The substantive obligation
The substantive limb of s 38(1) requires a court to consider three questions. The first question is whether a public authority’s act ‘engages’ a person’s human rights. As Bell J explained in Antunovic v Dawson, human rights are engaged when a public authority ‘acts towards a person in a way which apparently limits their human rights’.
The second question is whether s 38(1) applies to the public authority’s act. Section 38(2) states that if under law the public authority could not reasonably have acted differently or made a different decision, s 38(1) does not apply. I return to the operation of the exception in s 38(2) below.
The third question is whether the limitation is both imposed ‘under law’, and reasonable by reference to the factors in s 7(2). Section 7(2) of the Charter recognises that human rights may be subject to reasonable limits, imposed by law.

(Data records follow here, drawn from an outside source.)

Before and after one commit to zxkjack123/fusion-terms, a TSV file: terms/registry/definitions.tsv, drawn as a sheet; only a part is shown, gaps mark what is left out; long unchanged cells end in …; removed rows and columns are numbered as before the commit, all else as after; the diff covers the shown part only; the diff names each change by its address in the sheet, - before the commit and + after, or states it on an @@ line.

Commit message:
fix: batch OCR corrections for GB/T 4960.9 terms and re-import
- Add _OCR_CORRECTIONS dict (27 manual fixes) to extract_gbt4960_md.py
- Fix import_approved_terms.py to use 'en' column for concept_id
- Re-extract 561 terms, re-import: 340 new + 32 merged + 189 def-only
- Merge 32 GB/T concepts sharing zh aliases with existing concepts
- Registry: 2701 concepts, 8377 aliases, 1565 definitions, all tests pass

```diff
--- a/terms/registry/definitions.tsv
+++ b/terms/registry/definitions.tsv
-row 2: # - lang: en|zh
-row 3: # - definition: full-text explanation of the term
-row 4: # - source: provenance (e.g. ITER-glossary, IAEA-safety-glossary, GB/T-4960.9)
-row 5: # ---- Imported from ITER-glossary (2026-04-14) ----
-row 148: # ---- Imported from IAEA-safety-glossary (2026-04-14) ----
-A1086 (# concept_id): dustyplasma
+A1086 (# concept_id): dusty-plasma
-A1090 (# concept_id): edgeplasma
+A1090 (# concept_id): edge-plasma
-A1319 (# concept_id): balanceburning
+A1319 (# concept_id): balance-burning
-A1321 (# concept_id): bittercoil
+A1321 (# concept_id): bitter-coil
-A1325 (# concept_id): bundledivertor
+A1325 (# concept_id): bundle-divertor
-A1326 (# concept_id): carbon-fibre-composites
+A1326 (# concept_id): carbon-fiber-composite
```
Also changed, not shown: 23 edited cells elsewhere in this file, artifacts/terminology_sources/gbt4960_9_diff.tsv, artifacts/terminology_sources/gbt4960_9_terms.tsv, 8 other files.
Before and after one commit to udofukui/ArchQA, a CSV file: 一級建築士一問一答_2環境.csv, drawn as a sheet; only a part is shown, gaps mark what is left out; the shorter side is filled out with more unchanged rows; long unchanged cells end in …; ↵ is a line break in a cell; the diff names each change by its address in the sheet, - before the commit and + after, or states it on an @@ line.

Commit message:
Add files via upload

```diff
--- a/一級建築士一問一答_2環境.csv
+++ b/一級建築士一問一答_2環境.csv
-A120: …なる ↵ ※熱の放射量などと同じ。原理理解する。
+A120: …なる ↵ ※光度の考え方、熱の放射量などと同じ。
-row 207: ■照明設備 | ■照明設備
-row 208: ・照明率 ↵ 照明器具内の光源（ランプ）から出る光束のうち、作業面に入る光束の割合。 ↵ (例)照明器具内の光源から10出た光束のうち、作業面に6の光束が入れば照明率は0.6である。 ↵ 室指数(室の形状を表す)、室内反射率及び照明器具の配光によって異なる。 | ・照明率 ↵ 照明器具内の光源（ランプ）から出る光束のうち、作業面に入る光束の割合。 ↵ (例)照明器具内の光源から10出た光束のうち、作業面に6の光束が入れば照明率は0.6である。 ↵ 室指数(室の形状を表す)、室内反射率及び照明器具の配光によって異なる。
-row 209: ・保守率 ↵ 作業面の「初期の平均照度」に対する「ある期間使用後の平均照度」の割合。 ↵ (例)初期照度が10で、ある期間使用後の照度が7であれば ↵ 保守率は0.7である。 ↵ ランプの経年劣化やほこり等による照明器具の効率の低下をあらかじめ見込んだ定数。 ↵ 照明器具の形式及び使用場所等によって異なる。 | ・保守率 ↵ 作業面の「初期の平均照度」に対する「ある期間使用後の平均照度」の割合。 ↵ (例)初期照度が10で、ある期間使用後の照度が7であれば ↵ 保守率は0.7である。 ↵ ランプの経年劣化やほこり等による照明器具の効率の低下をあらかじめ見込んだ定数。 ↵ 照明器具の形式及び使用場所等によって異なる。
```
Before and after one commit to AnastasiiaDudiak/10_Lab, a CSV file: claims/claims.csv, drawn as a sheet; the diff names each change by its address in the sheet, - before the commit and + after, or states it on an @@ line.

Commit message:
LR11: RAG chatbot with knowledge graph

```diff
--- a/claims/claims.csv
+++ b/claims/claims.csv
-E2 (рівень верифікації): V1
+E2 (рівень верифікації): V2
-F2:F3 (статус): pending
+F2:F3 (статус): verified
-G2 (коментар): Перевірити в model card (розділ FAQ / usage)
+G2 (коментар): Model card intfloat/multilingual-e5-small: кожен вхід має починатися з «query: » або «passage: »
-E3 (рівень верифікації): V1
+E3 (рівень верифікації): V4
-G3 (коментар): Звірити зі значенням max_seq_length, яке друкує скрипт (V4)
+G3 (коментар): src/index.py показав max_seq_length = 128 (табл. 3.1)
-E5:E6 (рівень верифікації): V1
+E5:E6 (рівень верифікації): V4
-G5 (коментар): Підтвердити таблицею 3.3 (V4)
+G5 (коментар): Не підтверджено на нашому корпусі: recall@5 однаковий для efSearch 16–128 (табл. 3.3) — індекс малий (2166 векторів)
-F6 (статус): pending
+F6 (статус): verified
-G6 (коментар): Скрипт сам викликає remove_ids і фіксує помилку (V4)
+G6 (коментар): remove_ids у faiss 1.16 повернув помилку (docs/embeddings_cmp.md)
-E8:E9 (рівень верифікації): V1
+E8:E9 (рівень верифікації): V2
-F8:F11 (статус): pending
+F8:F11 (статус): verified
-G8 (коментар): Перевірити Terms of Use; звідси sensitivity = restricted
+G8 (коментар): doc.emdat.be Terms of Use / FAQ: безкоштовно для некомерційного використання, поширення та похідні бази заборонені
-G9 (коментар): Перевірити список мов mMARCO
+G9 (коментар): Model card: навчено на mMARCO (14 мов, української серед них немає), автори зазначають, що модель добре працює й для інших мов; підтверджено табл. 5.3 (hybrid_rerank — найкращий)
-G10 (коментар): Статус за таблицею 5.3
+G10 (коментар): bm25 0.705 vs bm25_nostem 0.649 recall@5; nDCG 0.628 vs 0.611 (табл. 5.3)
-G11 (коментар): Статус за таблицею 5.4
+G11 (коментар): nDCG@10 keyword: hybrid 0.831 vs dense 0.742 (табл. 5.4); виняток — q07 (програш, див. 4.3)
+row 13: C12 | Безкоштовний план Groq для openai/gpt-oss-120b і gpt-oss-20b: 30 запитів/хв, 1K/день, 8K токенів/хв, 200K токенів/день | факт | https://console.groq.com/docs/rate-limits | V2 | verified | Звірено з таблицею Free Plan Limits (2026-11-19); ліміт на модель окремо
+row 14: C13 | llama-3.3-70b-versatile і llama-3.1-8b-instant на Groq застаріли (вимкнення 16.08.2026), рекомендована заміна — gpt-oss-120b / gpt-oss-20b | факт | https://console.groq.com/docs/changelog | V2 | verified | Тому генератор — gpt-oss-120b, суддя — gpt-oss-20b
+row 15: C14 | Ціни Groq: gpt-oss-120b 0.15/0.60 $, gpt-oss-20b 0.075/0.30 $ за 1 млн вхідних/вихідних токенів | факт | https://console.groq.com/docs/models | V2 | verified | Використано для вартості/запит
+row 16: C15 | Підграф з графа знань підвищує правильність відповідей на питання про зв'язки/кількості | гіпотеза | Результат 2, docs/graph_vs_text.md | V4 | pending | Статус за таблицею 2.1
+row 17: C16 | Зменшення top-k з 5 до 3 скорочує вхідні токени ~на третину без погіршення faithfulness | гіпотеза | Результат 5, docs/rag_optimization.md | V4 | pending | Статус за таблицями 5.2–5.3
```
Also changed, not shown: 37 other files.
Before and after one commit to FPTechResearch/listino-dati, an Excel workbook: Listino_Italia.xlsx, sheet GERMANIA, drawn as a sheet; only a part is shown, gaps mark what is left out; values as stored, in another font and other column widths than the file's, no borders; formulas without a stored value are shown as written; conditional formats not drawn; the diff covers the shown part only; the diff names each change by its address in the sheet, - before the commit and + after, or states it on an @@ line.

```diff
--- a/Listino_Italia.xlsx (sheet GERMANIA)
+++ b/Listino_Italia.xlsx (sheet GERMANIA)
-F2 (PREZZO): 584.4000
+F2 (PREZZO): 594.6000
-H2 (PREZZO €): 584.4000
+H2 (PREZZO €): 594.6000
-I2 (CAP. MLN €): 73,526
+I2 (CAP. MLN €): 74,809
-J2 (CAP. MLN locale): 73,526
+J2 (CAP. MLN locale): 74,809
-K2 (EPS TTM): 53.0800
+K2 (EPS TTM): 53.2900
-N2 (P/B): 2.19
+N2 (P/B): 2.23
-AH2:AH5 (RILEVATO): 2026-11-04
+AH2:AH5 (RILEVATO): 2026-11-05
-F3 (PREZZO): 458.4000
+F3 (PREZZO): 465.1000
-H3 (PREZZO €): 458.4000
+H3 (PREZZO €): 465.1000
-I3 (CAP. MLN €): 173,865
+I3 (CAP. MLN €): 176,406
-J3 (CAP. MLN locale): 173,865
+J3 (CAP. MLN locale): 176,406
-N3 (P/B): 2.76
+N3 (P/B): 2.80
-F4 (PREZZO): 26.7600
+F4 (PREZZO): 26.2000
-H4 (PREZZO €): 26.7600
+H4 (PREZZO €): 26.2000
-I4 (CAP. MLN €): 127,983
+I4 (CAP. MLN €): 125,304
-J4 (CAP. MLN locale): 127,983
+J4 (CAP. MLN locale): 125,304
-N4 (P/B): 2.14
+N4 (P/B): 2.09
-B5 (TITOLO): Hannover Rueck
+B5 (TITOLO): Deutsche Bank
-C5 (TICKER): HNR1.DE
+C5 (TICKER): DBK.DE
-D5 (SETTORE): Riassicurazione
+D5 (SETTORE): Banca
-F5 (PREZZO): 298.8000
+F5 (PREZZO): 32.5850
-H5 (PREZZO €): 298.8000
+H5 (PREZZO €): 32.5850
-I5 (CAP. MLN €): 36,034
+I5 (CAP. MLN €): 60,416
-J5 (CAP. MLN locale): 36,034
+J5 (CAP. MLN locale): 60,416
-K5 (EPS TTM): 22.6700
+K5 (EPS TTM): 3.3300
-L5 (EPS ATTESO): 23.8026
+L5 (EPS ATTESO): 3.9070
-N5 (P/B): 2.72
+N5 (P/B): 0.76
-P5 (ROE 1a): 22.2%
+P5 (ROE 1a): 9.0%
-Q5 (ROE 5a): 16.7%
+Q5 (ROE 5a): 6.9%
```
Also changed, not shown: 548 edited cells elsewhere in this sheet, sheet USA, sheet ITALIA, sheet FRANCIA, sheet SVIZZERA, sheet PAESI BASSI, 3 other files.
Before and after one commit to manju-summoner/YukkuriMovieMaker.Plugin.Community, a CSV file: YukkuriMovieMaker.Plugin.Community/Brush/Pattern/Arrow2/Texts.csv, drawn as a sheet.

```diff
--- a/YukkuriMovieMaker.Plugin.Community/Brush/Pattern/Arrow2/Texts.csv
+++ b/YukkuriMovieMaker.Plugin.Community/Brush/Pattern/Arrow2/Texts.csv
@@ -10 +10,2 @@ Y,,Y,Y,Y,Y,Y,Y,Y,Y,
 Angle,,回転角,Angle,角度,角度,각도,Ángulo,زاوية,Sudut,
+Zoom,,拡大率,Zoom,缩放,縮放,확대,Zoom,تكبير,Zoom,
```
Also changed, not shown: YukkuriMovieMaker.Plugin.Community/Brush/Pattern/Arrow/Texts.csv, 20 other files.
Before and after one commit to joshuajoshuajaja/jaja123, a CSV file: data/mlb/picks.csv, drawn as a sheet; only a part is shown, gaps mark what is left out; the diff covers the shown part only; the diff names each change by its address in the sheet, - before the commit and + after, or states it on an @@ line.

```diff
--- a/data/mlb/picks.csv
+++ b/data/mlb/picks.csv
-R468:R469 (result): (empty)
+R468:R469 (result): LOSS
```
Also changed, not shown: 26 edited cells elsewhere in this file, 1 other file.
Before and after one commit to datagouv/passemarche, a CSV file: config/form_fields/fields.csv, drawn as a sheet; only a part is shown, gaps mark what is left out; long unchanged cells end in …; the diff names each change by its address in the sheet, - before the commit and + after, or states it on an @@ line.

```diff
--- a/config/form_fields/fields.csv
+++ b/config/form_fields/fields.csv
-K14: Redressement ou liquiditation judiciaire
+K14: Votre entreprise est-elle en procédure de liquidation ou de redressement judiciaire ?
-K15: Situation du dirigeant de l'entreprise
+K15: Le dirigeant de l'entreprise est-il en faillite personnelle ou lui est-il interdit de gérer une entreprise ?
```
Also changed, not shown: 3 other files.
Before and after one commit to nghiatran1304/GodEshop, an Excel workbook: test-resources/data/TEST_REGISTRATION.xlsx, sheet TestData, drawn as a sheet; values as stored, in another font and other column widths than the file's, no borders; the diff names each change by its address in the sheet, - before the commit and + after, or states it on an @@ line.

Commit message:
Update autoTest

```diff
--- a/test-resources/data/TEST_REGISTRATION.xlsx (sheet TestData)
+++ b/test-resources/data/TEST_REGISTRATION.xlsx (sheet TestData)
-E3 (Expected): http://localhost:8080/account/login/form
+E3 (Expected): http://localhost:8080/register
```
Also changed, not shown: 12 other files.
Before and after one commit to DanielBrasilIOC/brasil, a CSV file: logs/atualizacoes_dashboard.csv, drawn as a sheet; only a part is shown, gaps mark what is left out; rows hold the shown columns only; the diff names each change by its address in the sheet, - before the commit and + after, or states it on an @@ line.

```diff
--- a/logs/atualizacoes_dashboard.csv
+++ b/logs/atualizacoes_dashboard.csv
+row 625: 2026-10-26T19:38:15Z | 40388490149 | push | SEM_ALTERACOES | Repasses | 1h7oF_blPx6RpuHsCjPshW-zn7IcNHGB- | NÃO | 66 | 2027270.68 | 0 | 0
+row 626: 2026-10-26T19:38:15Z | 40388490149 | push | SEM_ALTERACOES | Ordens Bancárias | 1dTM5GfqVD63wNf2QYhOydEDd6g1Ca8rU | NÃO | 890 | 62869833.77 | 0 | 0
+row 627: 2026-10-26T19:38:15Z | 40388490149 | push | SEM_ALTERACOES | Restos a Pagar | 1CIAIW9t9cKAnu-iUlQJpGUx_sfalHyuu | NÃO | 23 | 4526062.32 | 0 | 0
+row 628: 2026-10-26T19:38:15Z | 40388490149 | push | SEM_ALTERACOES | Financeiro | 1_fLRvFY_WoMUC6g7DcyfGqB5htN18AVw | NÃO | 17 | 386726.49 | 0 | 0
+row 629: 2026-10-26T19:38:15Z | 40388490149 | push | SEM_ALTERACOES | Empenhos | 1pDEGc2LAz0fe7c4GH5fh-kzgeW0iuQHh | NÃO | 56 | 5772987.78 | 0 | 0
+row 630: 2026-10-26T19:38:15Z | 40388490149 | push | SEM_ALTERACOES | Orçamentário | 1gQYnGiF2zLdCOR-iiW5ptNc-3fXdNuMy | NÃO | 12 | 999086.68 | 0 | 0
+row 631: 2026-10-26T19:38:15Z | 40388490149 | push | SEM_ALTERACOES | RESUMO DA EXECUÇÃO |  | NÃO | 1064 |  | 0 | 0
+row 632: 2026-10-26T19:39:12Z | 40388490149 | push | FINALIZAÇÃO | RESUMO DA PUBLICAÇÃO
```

If the limitation is unlawful or unreasonable, the public authority’s act is incompatible with human rights and unlawful under s 38(1). Subject to further consideration by the High Court, the nature of the substantive obligation appears relatively settled.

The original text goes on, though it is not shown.